↓↓↓

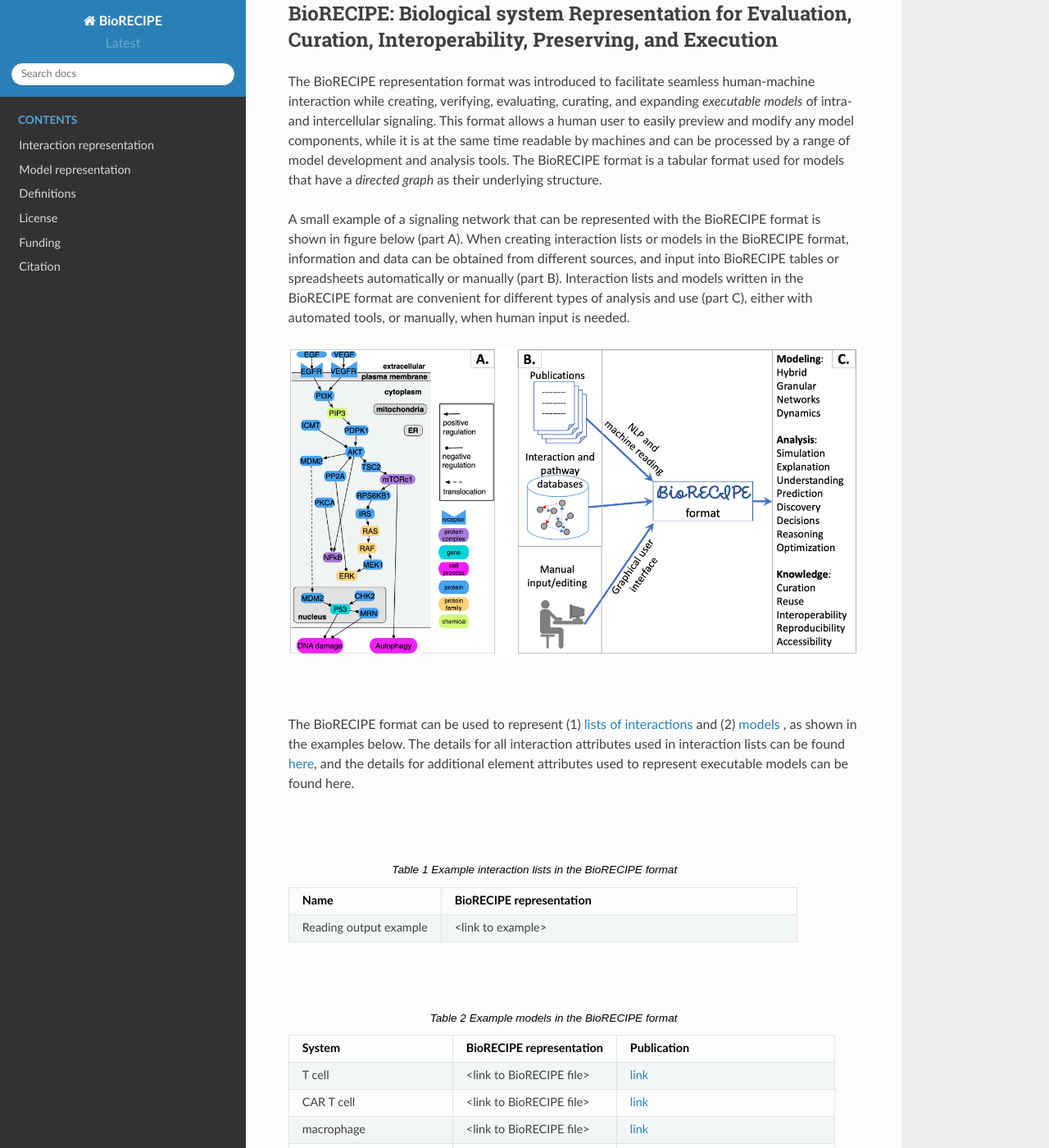
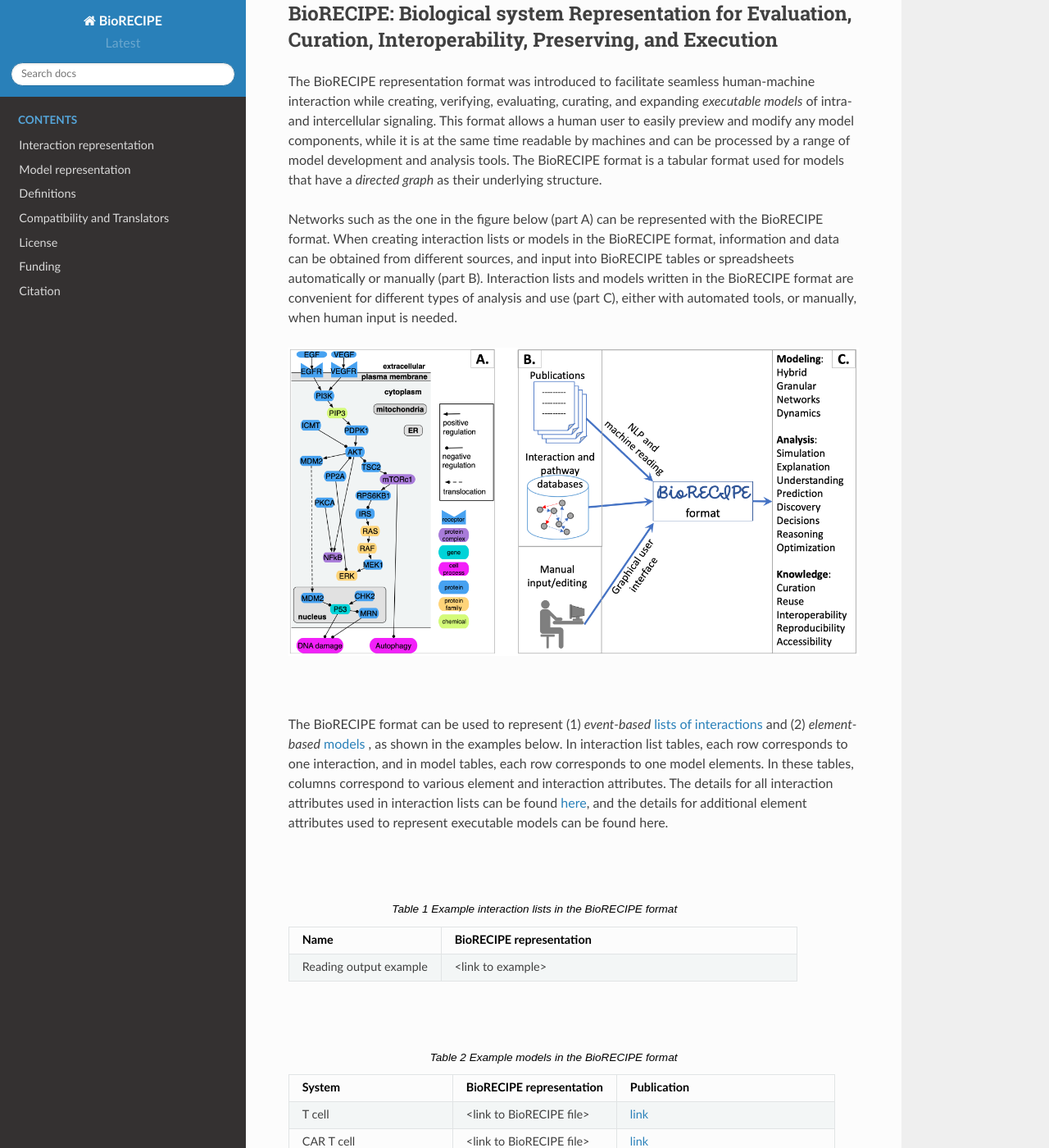
Before and after one commit to pitt-miskov-zivanov-lab/BioRECIPE, a Sphinx documentation site: the page built from docs/index.rst, in a window 1280 px wide and 1400 px high, scrolled down 204 px. Shown: the whole window at 82% size. Built offline with Sphinx 7.4.7 and the Read the Docs theme 2.0.0, drawn with Linux system fonts in a browser that asks for light colours; part of the change alters nothing that is shown; some of the changed text lies outside the part shown.

Commit message:
Update index.rst

```diff
--- a/docs/index.rst
+++ b/docs/index.rst
@@ -9,7 +9,7 @@ BioRECIPE: Biological system Representation for Evaluation, Curation, Interopera
 
 The BioRECIPE representation format was introduced to facilitate seamless human-machine interaction while creating, verifying, evaluating, curating, and expanding *executable models* of intra- and intercellular signaling. This format allows a human user to easily preview and modify any model components, while it is at the same time readable by machines and can be processed by a range of model development and analysis tools. The BioRECIPE format is a tabular format used for models that have a *directed graph* as their underlying structure.
 
-A small example of a signaling network that can be represented with the BioRECIPE format is shown in figure below (part A). When creating interaction lists or models in the BioRECIPE format, information and data can be obtained from different sources, and input into BioRECIPE tables or spreadsheets automatically or manually (part B). Interaction lists and models written in the BioRECIPE format are convenient for different types of analysis and use (part C), either with automated tools, or manually, when human input is needed.
+Networks such as the one in the figure below (part A) can be represented with the BioRECIPE format. When creating interaction lists or models in the BioRECIPE format, information and data can be obtained from different sources, and input into BioRECIPE tables or spreadsheets automatically or manually (part B). Interaction lists and models written in the BioRECIPE format are convenient for different types of analysis and use (part C), either with automated tools, or manually, when human input is needed.
 
 .. figure:: figures/figure_biorecipe_example_flow.png
     :align: center
@@ -19,7 +19,7 @@ A small example of a signaling network that can be represented with the BioRECIP
 |
 |
 
-The BioRECIPE format can be used to represent (1) `lists of interactions <https://melody-biorecipe.readthedocs.io/en/latest/index.html#id8>`_ and (2) `models <https://melody-biorecipe.readthedocs.io/en/latest/index.html#id9>`_ , as shown in the examples below. The details for all interaction attributes used in interaction lists can be found `here <https://melody-biorecipe.readthedocs.io/en/latest/bio_interactions.html#interaction-attributes>`_, and the details for additional element attributes used to represent executable models can be found here.
+The BioRECIPE format can be used to represent (1) *event-based* `lists of interactions <https://melody-biorecipe.readthedocs.io/en/latest/index.html#id8>`_ and (2) *element-based* `models <https://melody-biorecipe.readthedocs.io/en/latest/index.html#id9>`_ , as shown in the examples below. In interaction list tables, each row corresponds to one interaction, and in model tables, each row corresponds to one model elements. In these tables, columns correspond to various element and interaction attributes. The details for all interaction attributes used in interaction lists can be found `here <https://melody-biorecipe.readthedocs.io/en/latest/bio_interactions.html#interaction-attributes>`_, and the details for additional element attributes used to represent executable models can be found here.
 
 |
 
@@ -47,35 +47,7 @@ The BioRECIPE format can be used to represent (1) `lists of interactions <https:
 
 |
 
-Compatibility and Translators
------------------------------
 
-The BioRECIPE format is currently compatible with the following representation formats.
-
-.. csv-table:: Representation Format Compatibility
-    :header: Format Name, Translator
-    :widths: 10, 90
-
-    SBML, <link to translator>
-    JSON, <link to translator>
-    other, <link to translator>
-
-The BioRECIPE format is currently compatible with the following tools, their inputs and/or outputs.
-
-.. csv-table:: Tool Compatibility
-    :header: Tool Name, Translator to BioRECIPE, Translator from BioRECIPE
-    :widths: 10, 45, 45
-
-    REACH, <link to translator>, NA
-    TRIPS, <link to translator>, NA
-    INDRA, <link to translator>, NA
-    `DiSH simulator <https://scholar.google.com/citations?view_op=view_citation&hl=en&user=tUrAYVsAAAAJ&citation_for_view=tUrAYVsAAAAJ:GFxP56DSvIMC>`_, compatible
-    `FLUTE <https://melody-flute.readthedocs.io>`_, compatible
-    `VIOLIN <https://theviolin.readthedocs.io>`_, compatible
-    `CLARINET <https://theclarinet.readthedocs.io>`_, compatible
-    `ACCORDION <https://accordion.readthedocs.io>`_, compatible
-    `FIDDLE <https://melody-fiddle.readthedocs.io/>`_, compatible
-    `PIANO <https://dl.acm.org/doi/10.1145/3233547.3233694>`_, compatible
 
 
 Acknowledgements
@@ -96,4 +68,5 @@ The authors of this documentation are Dr. Natasa Miskov-Zivanov, Gaoxiang Zhou,
    bio_interactions
    model_representation
    definitions
+   compatibility
    Legal
```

↑↑↑

**TASK BRIEF:**
The copy must include every record exactly and none of the pictures.

**RESULT OF THE TASK:**
Before and after one commit to pitt-miskov-zivanov-lab/BioRECIPE, a Sphinx documentation site: the page built from docs/index.rst, in a window 1280 px wide and 1400 px high, scrolled down 204 px. Shown: the whole window at 82% size. Built offline with Sphinx 7.4.7 and the Read the Docs theme 2.0.0, drawn with Linux system fonts in a browser that asks for light colours; part of the change alters nothing that is shown; some of the changed text lies outside the part shown.

Commit message:
Update index.rst

```diff
--- a/docs/index.rst
+++ b/docs/index.rst
@@ -9,7 +9,7 @@ BioRECIPE: Biological system Representation for Evaluation, Curation, Interopera
 
 The BioRECIPE representation format was introduced to facilitate seamless human-machine interaction while creating, verifying, evaluating, curating, and expanding *executable models* of intra- and intercellular signaling. This format allows a human user to easily preview and modify any model components, while it is at the same time readable by machines and can be processed by a range of model development and analysis tools. The BioRECIPE format is a tabular format used for models that have a *directed graph* as their underlying structure.
 
-A small example of a signaling network that can be represented with the BioRECIPE format is shown in figure below (part A). When creating interaction lists or models in the BioRECIPE format, information and data can be obtained from different sources, and input into BioRECIPE tables or spreadsheets automatically or manually (part B). Interaction lists and models written in the BioRECIPE format are convenient for different types of analysis and use (part C), either with automated tools, or manually, when human input is needed.
+Networks such as the one in the figure below (part A) can be represented with the BioRECIPE format. When creating interaction lists or models in the BioRECIPE format, information and data can be obtained from different sources, and input into BioRECIPE tables or spreadsheets automatically or manually (part B). Interaction lists and models written in the BioRECIPE format are convenient for different types of analysis and use (part C), either with automated tools, or manually, when human input is needed.
 
 .. figure:: figures/figure_biorecipe_example_flow.png
     :align: center
@@ -19,7 +19,7 @@ A small example of a signaling network that can be represented with the BioRECIP
 |
 |
 
-The BioRECIPE format can be used to represent (1) `lists of interactions <https://melody-biorecipe.readthedocs.io/en/latest/index.html#id8>`_ and (2) `models <https://melody-biorecipe.readthedocs.io/en/latest/index.html#id9>`_ , as shown in the examples below. The details for all interaction attributes used in interaction lists can be found `here <https://melody-biorecipe.readthedocs.io/en/latest/bio_interactions.html#interaction-attributes>`_, and the details for additional element attributes used to represent executable models can be found here.
+The BioRECIPE format can be used to represent (1) *event-based* `lists of interactions <https://melody-biorecipe.readthedocs.io/en/latest/index.html#id8>`_ and (2) *element-based* `models <https://melody-biorecipe.readthedocs.io/en/latest/index.html#id9>`_ , as shown in the examples below. In interaction list tables, each row corresponds to one interaction, and in model tables, each row corresponds to one model elements. In these tables, columns correspond to various element and interaction attributes. The details for all interaction attributes used in interaction lists can be found `here <https://melody-biorecipe.readthedocs.io/en/latest/bio_interactions.html#interaction-attributes>`_, and the details for additional element attributes used to represent executable models can be found here.
 
 |
 
@@ -47,35 +47,7 @@ The BioRECIPE format can be used to represent (1) `lists of interactions <https:
 
 |
 
-Compatibility and Translators
------------------------------
 
-The BioRECIPE format is currently compatible with the following representation formats.
-
-.. csv-table:: Representation Format Compatibility
-    :header: Format Name, Translator
-    :widths: 10, 90
-
-    SBML, <link to translator>
-    JSON, <link to translator>
-    other, <link to translator>
-
-The BioRECIPE format is currently compatible with the following tools, their inputs and/or outputs.
-
-.. csv-table:: Tool Compatibility
-    :header: Tool Name, Translator to BioRECIPE, Translator from BioRECIPE
-    :widths: 10, 45, 45
-
-    REACH, <link to translator>, NA
-    TRIPS, <link to translator>, NA
-    INDRA, <link to translator>, NA
-    `DiSH simulator <https://scholar.google.com/citations?view_op=view_citation&hl=en&user=tUrAYVsAAAAJ&citation_for_view=tUrAYVsAAAAJ:GFxP56DSvIMC>`_, compatible
-    `FLUTE <https://melody-flute.readthedocs.io>`_, compatible
-    `VIOLIN <https://theviolin.readthedocs.io>`_, compatible
-    `CLARINET <https://theclarinet.readthedocs.io>`_, compatible
-    `ACCORDION <https://accordion.readthedocs.io>`_, compatible
-    `FIDDLE <https://melody-fiddle.readthedocs.io/>`_, compatible
-    `PIANO <https://dl.acm.org/doi/10.1145/3233547.3233694>`_, compatible
 
 
 Acknowledgements
@@ -96,4 +68,5 @@ The authors of this documentation are Dr. Natasa Miskov-Zivanov, Gaoxiang Zhou,
    bio_interactions
    model_representation
    definitions
+   compatibility
    Legal
```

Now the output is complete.